● Task to complete: Word for word, print all of the lines below.

● Data to examine:
_ _ _ _
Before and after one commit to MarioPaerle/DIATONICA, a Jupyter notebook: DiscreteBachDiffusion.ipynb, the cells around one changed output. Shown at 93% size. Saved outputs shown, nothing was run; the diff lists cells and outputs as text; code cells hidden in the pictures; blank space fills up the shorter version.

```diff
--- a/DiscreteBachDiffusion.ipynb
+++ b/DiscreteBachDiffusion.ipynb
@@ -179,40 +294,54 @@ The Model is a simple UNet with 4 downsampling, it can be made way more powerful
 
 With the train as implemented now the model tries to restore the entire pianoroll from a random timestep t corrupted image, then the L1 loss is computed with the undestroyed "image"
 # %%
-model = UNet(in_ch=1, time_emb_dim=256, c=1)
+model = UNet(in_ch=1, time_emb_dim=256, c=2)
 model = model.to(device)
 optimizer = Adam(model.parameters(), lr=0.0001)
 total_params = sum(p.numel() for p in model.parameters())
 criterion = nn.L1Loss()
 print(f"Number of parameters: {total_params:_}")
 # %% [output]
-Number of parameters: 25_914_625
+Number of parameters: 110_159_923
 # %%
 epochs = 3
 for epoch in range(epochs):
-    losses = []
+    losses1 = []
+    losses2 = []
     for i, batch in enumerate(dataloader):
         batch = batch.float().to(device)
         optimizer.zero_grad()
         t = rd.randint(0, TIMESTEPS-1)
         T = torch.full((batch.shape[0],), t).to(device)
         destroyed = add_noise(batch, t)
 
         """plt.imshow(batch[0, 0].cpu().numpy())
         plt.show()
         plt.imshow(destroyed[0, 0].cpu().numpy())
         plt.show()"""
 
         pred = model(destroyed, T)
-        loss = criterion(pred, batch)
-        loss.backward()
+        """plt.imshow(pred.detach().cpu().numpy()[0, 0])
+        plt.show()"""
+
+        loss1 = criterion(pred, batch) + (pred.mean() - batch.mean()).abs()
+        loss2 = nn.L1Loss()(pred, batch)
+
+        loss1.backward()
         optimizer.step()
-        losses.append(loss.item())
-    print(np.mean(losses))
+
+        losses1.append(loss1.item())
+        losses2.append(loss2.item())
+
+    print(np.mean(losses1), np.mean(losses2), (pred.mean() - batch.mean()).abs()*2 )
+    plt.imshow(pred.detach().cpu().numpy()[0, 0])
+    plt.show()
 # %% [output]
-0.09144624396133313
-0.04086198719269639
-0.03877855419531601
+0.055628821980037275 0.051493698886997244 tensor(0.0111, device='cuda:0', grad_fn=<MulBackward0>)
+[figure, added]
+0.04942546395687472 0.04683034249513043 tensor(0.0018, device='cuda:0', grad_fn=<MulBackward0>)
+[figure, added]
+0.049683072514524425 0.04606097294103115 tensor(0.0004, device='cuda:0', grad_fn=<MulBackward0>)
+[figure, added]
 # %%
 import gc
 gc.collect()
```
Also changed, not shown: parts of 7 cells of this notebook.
_ _ _ _
● Problem solution:
Before and after one commit to MarioPaerle/DIATONICA, a Jupyter notebook: DiscreteBachDiffusion.ipynb, the cells around one changed output. Shown at 93% size. Saved outputs shown, nothing was run; the diff lists cells and outputs as text; code cells hidden in the pictures; blank space fills up the shorter version.

```diff
--- a/DiscreteBachDiffusion.ipynb
+++ b/DiscreteBachDiffusion.ipynb
@@ -179,40 +294,54 @@ The Model is a simple UNet with 4 downsampling, it can be made way more powerful
 
 With the train as implemented now the model tries to restore the entire pianoroll from a random timestep t corrupted image, then the L1 loss is computed with the undestroyed "image"
 # %%
-model = UNet(in_ch=1, time_emb_dim=256, c=1)
+model = UNet(in_ch=1, time_emb_dim=256, c=2)
 model = model.to(device)
 optimizer = Adam(model.parameters(), lr=0.0001)
 total_params = sum(p.numel() for p in model.parameters())
 criterion = nn.L1Loss()
 print(f"Number of parameters: {total_params:_}")
 # %% [output]
-Number of parameters: 25_914_625
+Number of parameters: 110_159_923
 # %%
 epochs = 3
 for epoch in range(epochs):
-    losses = []
+    losses1 = []
+    losses2 = []
     for i, batch in enumerate(dataloader):
         batch = batch.float().to(device)
         optimizer.zero_grad()
         t = rd.randint(0, TIMESTEPS-1)
         T = torch.full((batch.shape[0],), t).to(device)
         destroyed = add_noise(batch, t)
 
         """plt.imshow(batch[0, 0].cpu().numpy())
         plt.show()
         plt.imshow(destroyed[0, 0].cpu().numpy())
         plt.show()"""
 
         pred = model(destroyed, T)
-        loss = criterion(pred, batch)
-        loss.backward()
+        """plt.imshow(pred.detach().cpu().numpy()[0, 0])
+        plt.show()"""
+
+        loss1 = criterion(pred, batch) + (pred.mean() - batch.mean()).abs()
+        loss2 = nn.L1Loss()(pred, batch)
+
+        loss1.backward()
         optimizer.step()
-        losses.append(loss.item())
-    print(np.mean(losses))
+
+        losses1.append(loss1.item())
+        losses2.append(loss2.item())
+
+    print(np.mean(losses1), np.mean(losses2), (pred.mean() - batch.mean()).abs()*2 )
+    plt.imshow(pred.detach().cpu().numpy()[0, 0])
+    plt.show()
 # %% [output]
-0.09144624396133313
-0.04086198719269639
-0.03877855419531601
+0.055628821980037275 0.051493698886997244 tensor(0.0111, device='cuda:0', grad_fn=<MulBackward0>)
+[figure, added]
+0.04942546395687472 0.04683034249513043 tensor(0.0018, device='cuda:0', grad_fn=<MulBackward0>)
+[figure, added]
+0.049683072514524425 0.04606097294103115 tensor(0.0004, device='cuda:0', grad_fn=<MulBackward0>)
+[figure, added]
 # %%
 import gc
 gc.collect()
```
Also changed, not shown: parts of 7 cells of this notebook.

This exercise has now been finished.